■ Your objective ■
Copy each line below that contains "header".

■ Input for this task ■
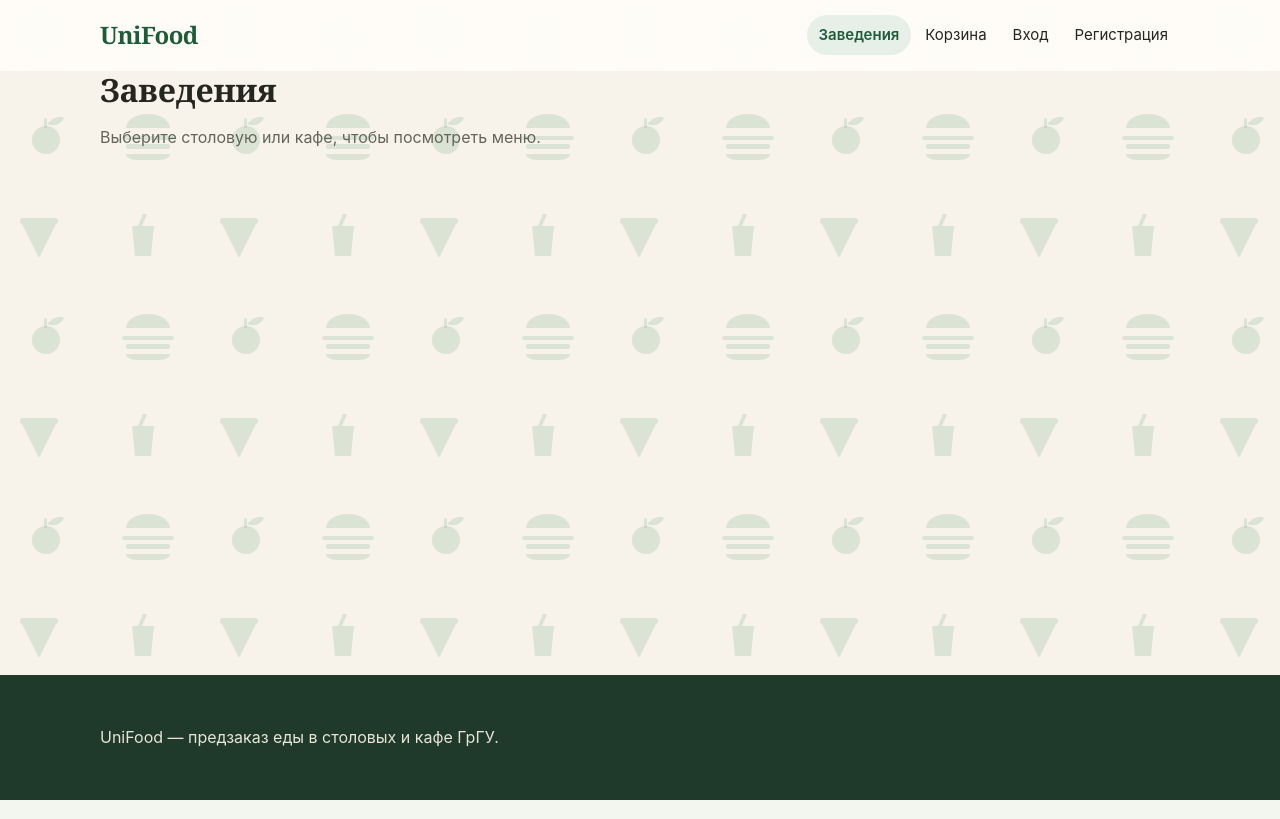
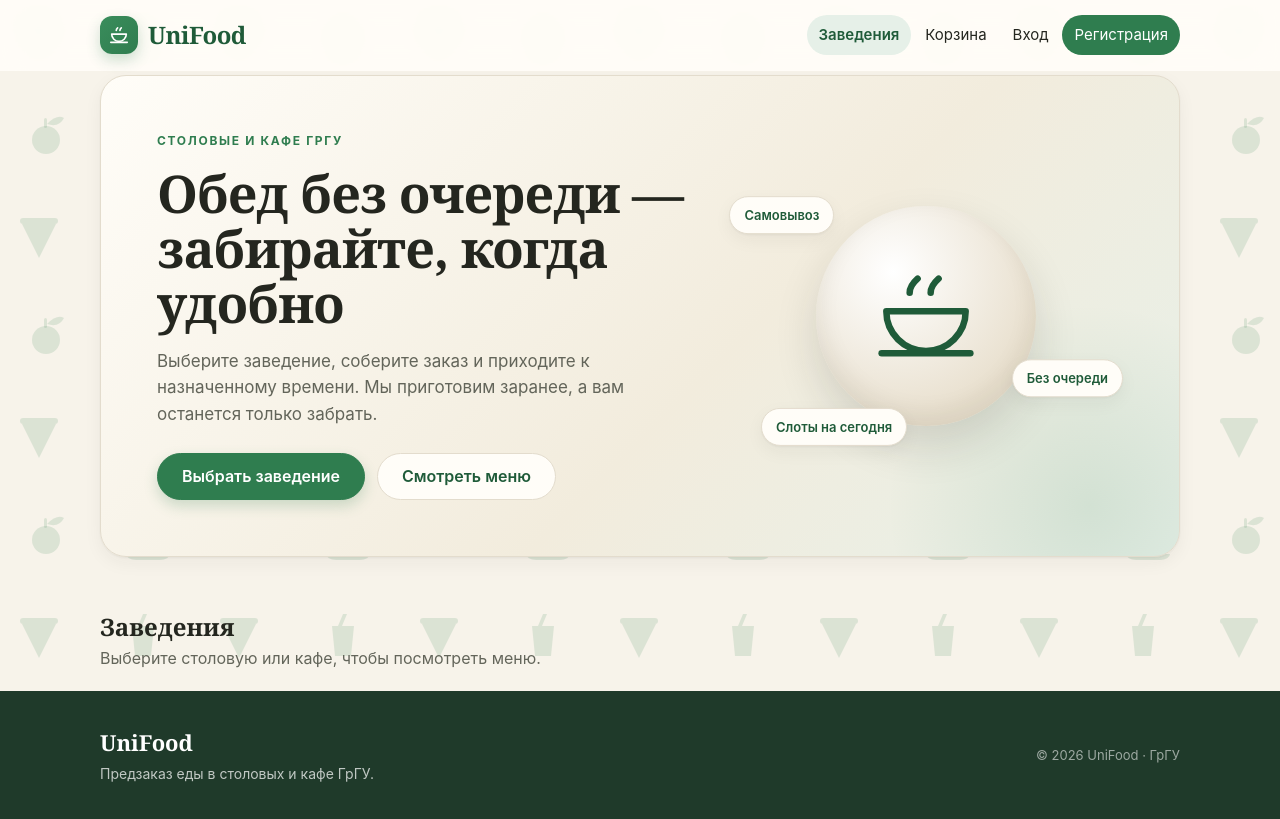
Before and after one commit to oooCAO/UniFood, a PHP site: page / in a window 1280 px wide. Run offline with PHP 8.4, Linux system fonts and the light colour scheme; data that the repository does not hold is empty.

Commit message:
Оформить страницы сайта: hero, шапка, подвал, меню и блюдо

```diff
--- a/public/css/style.css
+++ b/public/css/style.css
@@ -227,6 +227,12 @@ h4 {
     font-weight: 700;
     line-height: 1.6;
     text-align: center;
+}
+
+/* При нуле счётчик скрыт атрибутом hidden, но display из правила выше
+   его перебивает — поэтому скрываем явно. */
+.cart-count[hidden] {
+    display: none;
 }
 
 /* Счётчик обновляет site.js: анимация только у текста, элемент
@@ -981,6 +987,12 @@ textarea {
     padding: 12px 13px;
 }
 
+.auth-form input:focus {
+    border-color: var(--color-accent);
+    outline: 2px solid var(--color-accent-soft);
+    outline-offset: 1px;
+}
+
 .auth-submit {
     width: 100%;
     margin-top: 4px;
--- a/public/footer.php
+++ b/public/footer.php
@@ -3,11 +3,17 @@
  * Общий подвал сайта.
  *
  * Подключается страницами каталога после основного содержимого.
+ * Здесь же подключается site.js: скрипт отвечает только за оформление
+ * и не обязателен для работы страниц.
  */
 ?>
 <footer class="site-footer">
-    <div class="container">
-        <p>UniFood — предзаказ еды в столовых и кафе ГрГУ.</p>
+    <div class="container footer-inner">
+        <div class="footer-brand">
+            <span class="footer-logo">UniFood</span>
+            <p>Предзаказ еды в столовых и кафе ГрГУ.</p>
+        </div>
+        <p class="footer-note">© <?= date('Y') ?> UniFood · ГрГУ</p>
     </div>
 </footer>
 
--- a/public/header.php
+++ b/public/header.php
@@ -18,27 +18,51 @@ $currentPath = parse_url($_SERVER['REQUEST_URI'] ?? '/', PHP_URL_PATH);
 ?>
 <header class="site-header">
     <div class="container header-inner">
-        <a class="logo" href="/">UniFood</a>
+        <a class="logo" href="/">
+            <span class="logo-mark" aria-hidden="true">
+                <svg viewBox="0 0 24 24" fill="none" stroke="currentColor" stroke-width="1.8"
+                     stroke-linecap="round" stroke-linejoin="round">
+                    <path d="M4 11h16a8 8 0 0 1-16 0Z"></path>
+                    <path d="M3 20h18"></path>
+                    <path d="M9 7c0-1.2.6-2 1.5-2.8"></path>
+                    <path d="M13 7c0-1.2.6-2 1.5-2.8"></path>
+                </svg>
+            </span>
+            <span class="logo-text">UniFood</span>
+        </a>
 
-        <nav class="main-nav">
+        <!-- Кнопку показывает site.js. Без JS меню остаётся видимым. -->
+        <button class="nav-toggle" type="button" aria-label="Открыть меню"
+                aria-expanded="false" aria-controls="main-nav" hidden>
+            <span class="nav-toggle-line"></span>
+            <span class="nav-toggle-line"></span>
+            <span class="nav-toggle-line"></span>
+        </button>
+
+        <nav class="main-nav" id="main-nav" aria-label="Основная навигация">
             <a href="/" class="<?= $currentPath === '/' ? 'active' : '' ?>">Заведения</a>
-            <a class="cart-link<?= $currentPath === '/cart.php' ? ' active' : '' ?>" href="/cart.php">Корзина
+
+            <?php
+            // Счётчик рендерится всегда, при нуле он скрыт: так его можно
+            // обновлять без пересоздания ссылки (договорённость C4).
+            ?>
+            <a class="cart-link <?= $currentPath === '/cart.php' ? 'active' : '' ?>" href="/cart.php">Корзина
                 <span class="cart-count" data-cart-count<?= $cartCount > 0 ? '' : ' hidden' ?>><?= (int) $cartCount ?></span>
             </a>
 
             <?php if (isLoggedIn()): ?>
                 <?php if ($currentRole === ROLE_STUDENT): ?>
-                    <a href="/orders.php" class="<?= $currentPath === '/orders.php' ? 'active' : '' ?>">Мои заказы</a>
+                    <a class="nav-role <?= $currentPath === '/orders.php' ? 'active' : '' ?>" href="/orders.php">Мои заказы</a>
                 <?php elseif ($currentRole === ROLE_STAFF): ?>
-                    <a href="/staff/orders.php" class="<?= strpos($currentPath, '/staff/') === 0 ? 'active' : '' ?>">Заказы</a>
+                    <a class="nav-role <?= strpos($currentPath, '/staff/') === 0 ? 'active' : '' ?>" href="/staff/orders.php">Заказы</a>
                 <?php elseif ($currentRole === ROLE_ADMIN): ?>
-                    <a href="/admin/venues.php" class="<?= strpos($currentPath, '/admin/') === 0 ? 'active' : '' ?>">Админка</a>
+                    <a class="nav-role <?= strpos($currentPath, '/admin/') === 0 ? 'active' : '' ?>" href="/admin/venues.php">Админка</a>
                 <?php endif; ?>
 
-                <a href="/logout.php">Выйти</a>
+                <a class="nav-logout" href="/logout.php">Выйти</a>
             <?php else: ?>
-                <a href="/login.php" class="<?= $currentPath === '/login.php' ? 'active' : '' ?>">Вход</a>
-                <a href="/register.php" class="<?= $currentPath === '/register.php' ? 'active' : '' ?>">Регистрация</a>
+                <a class="nav-login <?= $currentPath === '/login.php' ? 'active' : '' ?>" href="/login.php">Вход</a>
+                <a class="nav-register <?= $currentPath === '/register.php' ? 'active' : '' ?>" href="/register.php">Регистрация</a>
             <?php endif; ?>
         </nav>
     </div>
--- a/public/index.php
+++ b/public/index.php
@@ -25,23 +25,67 @@ $pageTitle = 'UniFood — заведения';
 <body>
 <?php include __DIR__ . '/header.php'; ?>
 
-<main class="container">
-    <h1 class="page-title">Заведения</h1>
-    <p class="text-muted">Выберите столовую или кафе, чтобы посмотреть меню.</p>
+<main class="container home-page">
+    <section class="hero">
+        <div class="hero-copy">
+            <p class="hero-eyebrow">Столовые и кафе ГрГУ</p>
+            <h1 class="hero-title">Обед без очереди — забирайте, когда удобно</h1>
+            <p class="hero-subtitle">
+                Выберите заведение, соберите заказ и приходите к назначенному времени.
+                Мы приготовим заранее, а вам останется только забрать.
+            </p>
+            <div class="hero-actions">
+                <a class="btn btn-primary btn-lg" href="#venues">Выбрать заведение</a>
+                <a class="btn btn-lg" href="/menu.php">Смотреть меню</a>
+            </div>
+        </div>
+
+        <!-- Декоративная композиция: не несёт информации для чтения с экрана. -->
+        <div class="hero-art" aria-hidden="true">
+            <div class="hero-plate">
+                <svg class="hero-bowl" viewBox="0 0 24 24" fill="none" stroke="currentColor"
+                     stroke-width="1.4" stroke-linecap="round" stroke-linejoin="round">
+                    <path d="M3.5 11h17a8.5 8.5 0 0 1-17 0Z"></path>
+                    <path d="M2.5 20h19"></path>
+                    <path d="M8.5 7c0-1.3.7-2.1 1.7-3"></path>
+                    <path d="M13 7c0-1.3.7-2.1 1.7-3"></path>
+                </svg>
+            </div>
+            <span class="hero-chip hero-chip--one">Самовывоз</span>
+            <span class="hero-chip hero-chip--two">Без очереди</span>
+            <span class="hero-chip hero-chip--three">Слоты на сегодня</span>
+        </div>
+    </section>
 
     <?php if ($catalogError !== ''): ?>
         <p class="error"><?= htmlspecialchars($catalogError) ?></p>
     <?php endif; ?>
 
+    <section class="venues-section" id="venues">
+        <div class="section-head">
+            <div>
+                <h2 class="section-title">Заведения</h2>
+                <p class="text-muted">Выберите столовую или кафе, чтобы посмотреть меню.</p>
+            </div>
+        </div>
+
         <div class="venue-grid">
             <?php foreach ($venues as $venue): ?>
-            <section class="card">
+                <section class="card venue-card" data-reveal>
+                    <span class="venue-mark" aria-hidden="true">
+                        <svg viewBox="0 0 24 24" fill="none" stroke="currentColor" stroke-width="1.8"
+                             stroke-linecap="round" stroke-linejoin="round">
+                            <path d="M4 11h16a8 8 0 0 1-16 0Z"></path>
+                            <path d="M3 20h18"></path>
+                        </svg>
+                    </span>
                     <h3><?= htmlspecialchars($venue['name']) ?></h3>
-                <p><strong>Адрес:</strong> <?= htmlspecialchars($venue['address']) ?></p>
-                <a class="btn" href="/menu.php?venue=<?= (int) $venue['id'] ?>">Смотреть меню</a>
+                    <p class="venue-card-address"><?= htmlspecialchars($venue['address']) ?></p>
+                    <a class="btn btn-primary" href="/menu.php?venue=<?= (int) $venue['id'] ?>">Смотреть меню</a>
                 </section>
             <?php endforeach; ?>
         </div>
+    </section>
 </main>
 
 <?php include __DIR__ . '/footer.php'; ?>
```
Also changed, not shown: public/404.php (+6 -3 lines), public/dish.php (+5 -4 lines), public/error.php (+6 -3 lines), public/menu.php (+13 -5 lines). Lines whose indentation alone changed are shown as unchanged.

■ Output of the exercise ■
--- a/public/header.php
+++ b/public/header.php
 <header class="site-header">
     <div class="container header-inner">
 <?php include __DIR__ . '/header.php'; ?>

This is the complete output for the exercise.